Parenting’s a Pain

It’s been seven years and eight months since I became a mother.  That’s a mighty long time… and I still don’t think I get it.  In fact, I don’t even know what it really is.

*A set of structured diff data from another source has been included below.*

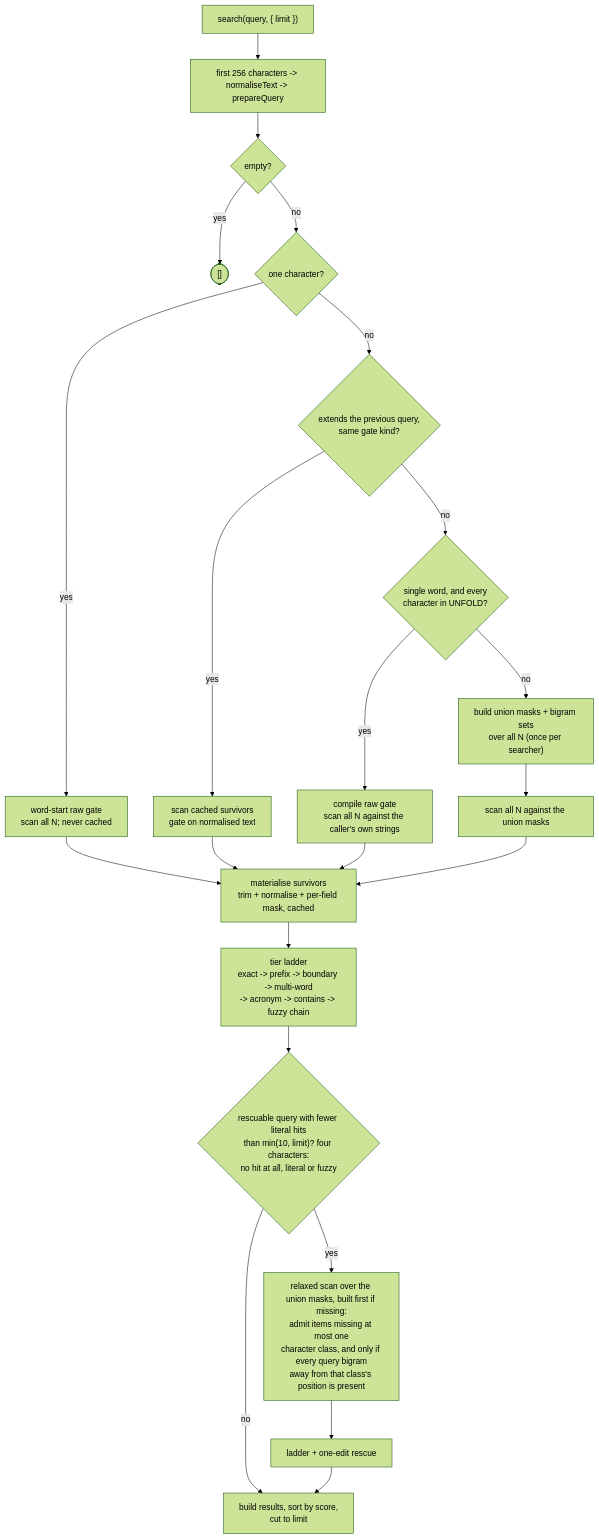
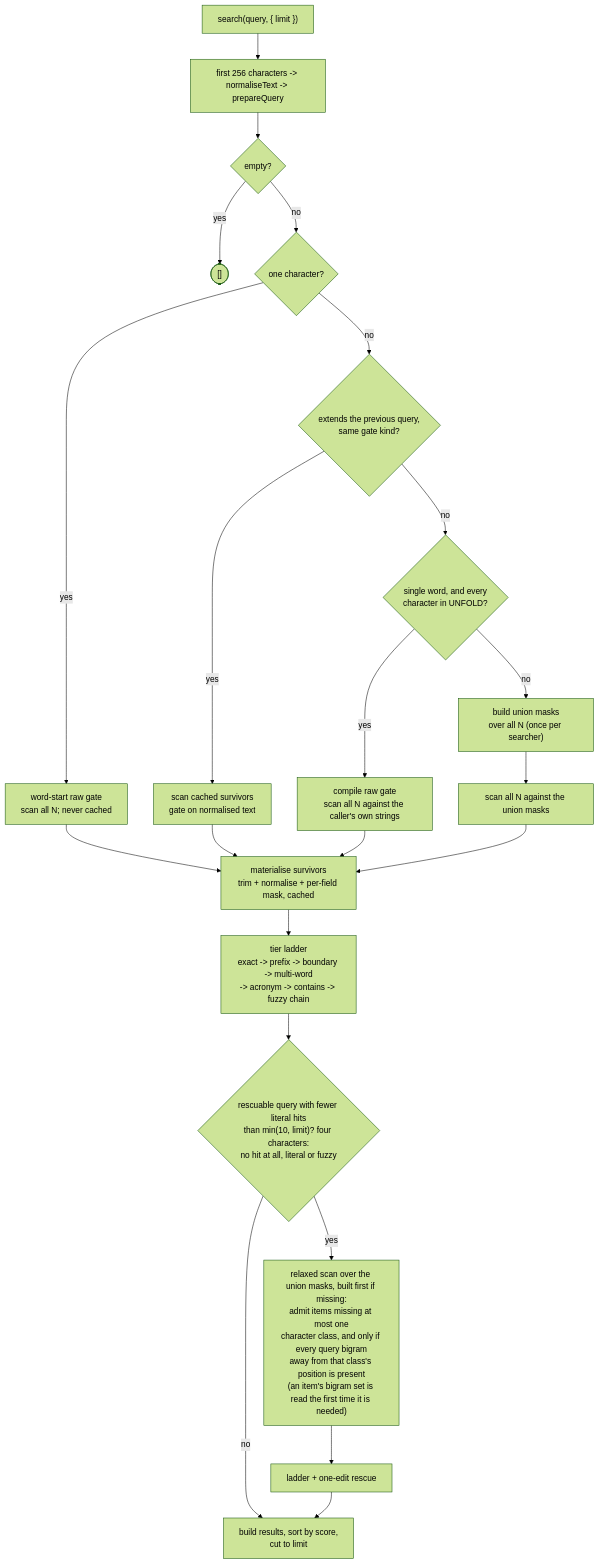
Before and after one commit to MMMikeM/ekrina: the second of 2 diagrams in docs/pipeline.md, drawn with Mermaid (forest theme). The commit also changed other lines of this file and 1 other file, not shown here.

````diff
--- a/docs/pipeline.md
+++ b/docs/pipeline.md
@@ -27,26 +27,26 @@
 ```mermaid
 flowchart TD
     Q["search(query, { limit })"] --> P["first 256 characters -> normaliseText -> prepareQuery"]
     P --> E{"empty?"}
     E -->|yes| Z(["[]"])
     E -->|no| ONE{"one character?"}
     ONE -->|yes| WS["word-start raw gate<br/>scan all N; never cached"]
     WS --> MAT
     ONE -->|no| N{"extends the previous query,<br/>same gate kind?"}
 
     N -->|yes| NAR["scan cached survivors<br/>gate on normalised text"]
     N -->|no| RG{"single word, and every<br/>character in UNFOLD?"}
     RG -->|yes| RAW["compile raw gate<br/>scan all N against the caller's own strings"]
-    RG -->|no| MASK["build union masks + bigram sets<br/>over all N (once per searcher)"]
+    RG -->|no| MASK["build union masks<br/>over all N (once per searcher)"]
     MASK --> MSCAN["scan all N against the union masks"]
 
     NAR --> MAT
     RAW --> MAT["materialise survivors<br/>trim + normalise + per-field mask, cached"]
     MSCAN --> MAT
     MAT --> LAD["tier ladder<br/>exact -> prefix -> boundary -> multi-word<br/>-> acronym -> contains -> fuzzy chain"]
     LAD --> LIT{"rescuable query with fewer literal hits<br/>than min(10, limit)? four characters:<br/>no hit at all, literal or fuzzy"}
     LIT -->|no| OUT["build results, sort by score,<br/>cut to limit"]
-    LIT -->|yes| REL["relaxed scan over the union masks, built first if missing:<br/>admit items missing at most one<br/>character class, and only if every query bigram<br/>away from that class's position is present"]
+    LIT -->|yes| REL["relaxed scan over the union masks, built first if missing:<br/>admit items missing at most one<br/>character class, and only if every query bigram<br/>away from that class's position is present<br/>(an item's bigram set is read the first time it is needed)"]
     REL --> RES["ladder + one-edit rescue"]
     RES --> OUT
 ```
````
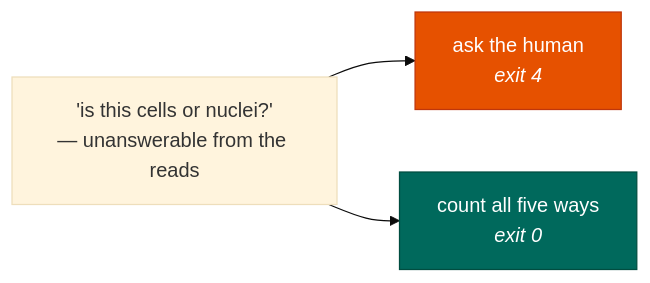
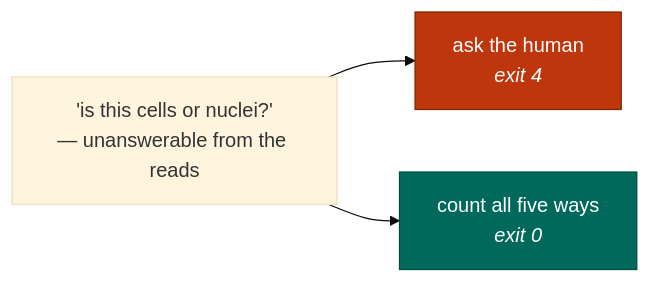
Before and after one commit to liuhlab/seqforge: the second of 2 diagrams in docs/concepts/refusal.md, drawn with Mermaid (base theme). The commit also changed other lines of this file and 4 other files, not shown here.

First line of the commit message:
Make the diagram labels readable on the dark nodes

````diff
--- a/docs/concepts/refusal.md
+++ b/docs/concepts/refusal.md
@@ -74,9 +78,12 @@
 ```mermaid
 flowchart LR
     Q["'is this cells or nuclei?'<br/>— unanswerable from the reads"]
-    Q --> BAD["ask the human<br/><i>exit 4</i>"]
-    Q --> GOOD["count all five ways<br/><i>exit 0</i>"]
+    Q --> BAD["<span style='color:#fff'>ask the human<br/><i>exit 4</i></span>"]
+    Q --> GOOD["<span style='color:#fff'>count all five ways<br/><i>exit 0</i></span>"]
 
-    style BAD fill:#e65100,stroke:#bf360c,color:#fff
-    style GOOD fill:#00695c,stroke:#004d40,color:#fff
+    %% The inline white <span> is required on dark fills — see the comment in docs/index.md.
+    classDef ask fill:#bf360c,stroke:#7f2400
+    classDef artifact fill:#00695c,stroke:#004d40
+    class BAD ask
+    class GOOD artifact
 ```
````
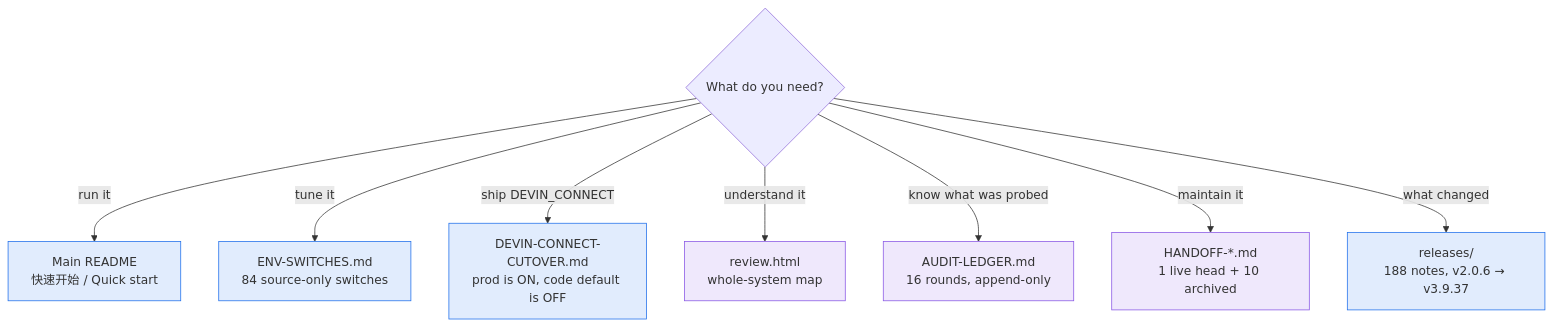
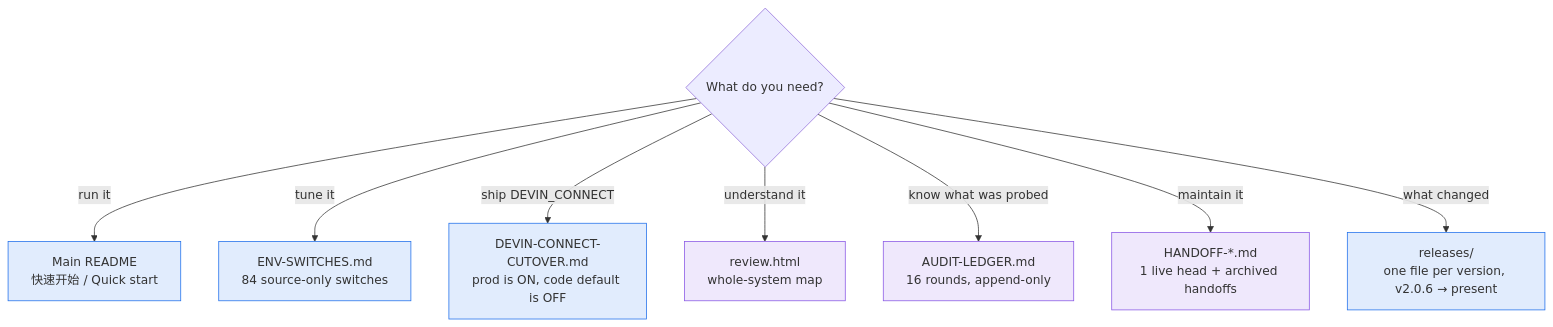
The diagram in docs/README.md (Link-Start/WindsurfAPI_dwgx), drawn with Mermaid before and after one commit. The commit also changed other lines of this file and 3 other files, not shown here.

````diff
--- a/docs/README.md
+++ b/docs/README.md
@@ -15,16 +16,16 @@
 ```mermaid
 flowchart TD
     Q{"What do you need?"}
     Q -->|"run it"| RUN["Main README<br/>快速开始 / Quick start"]
     Q -->|"tune it"| OPS["ENV-SWITCHES.md<br/>84 source-only switches"]
     Q -->|"ship DEVIN_CONNECT"| CUT["DEVIN-CONNECT-CUTOVER.md<br/>prod is ON, code default is OFF"]
     Q -->|"understand it"| ARCH["review.html<br/>whole-system map"]
     Q -->|"know what was probed"| LED["AUDIT-LEDGER.md<br/>16 rounds, append-only"]
-    Q -->|"maintain it"| HO["HANDOFF-*.md<br/>1 live head + 10 archived"]
-    Q -->|"what changed"| REL["releases/<br/>188 notes, v2.0.6 → v3.9.37"]
+    Q -->|"maintain it"| HO["HANDOFF-*.md<br/>1 live head + archived handoffs"]
+    Q -->|"what changed"| REL["releases/<br/>one file per version, v2.0.6 → present"]
 
     classDef user fill:#1f6feb22,stroke:#1f6feb
     classDef maint fill:#8957e522,stroke:#8957e5
     class RUN,OPS,CUT,REL user
     class ARCH,LED,HO maint
 ```
````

In the summertime, when I have my kids all day (and don’t have to do daycare or work or school for anyone), it’s always interesting.  Some days it’s easy.  Most days, it’s not.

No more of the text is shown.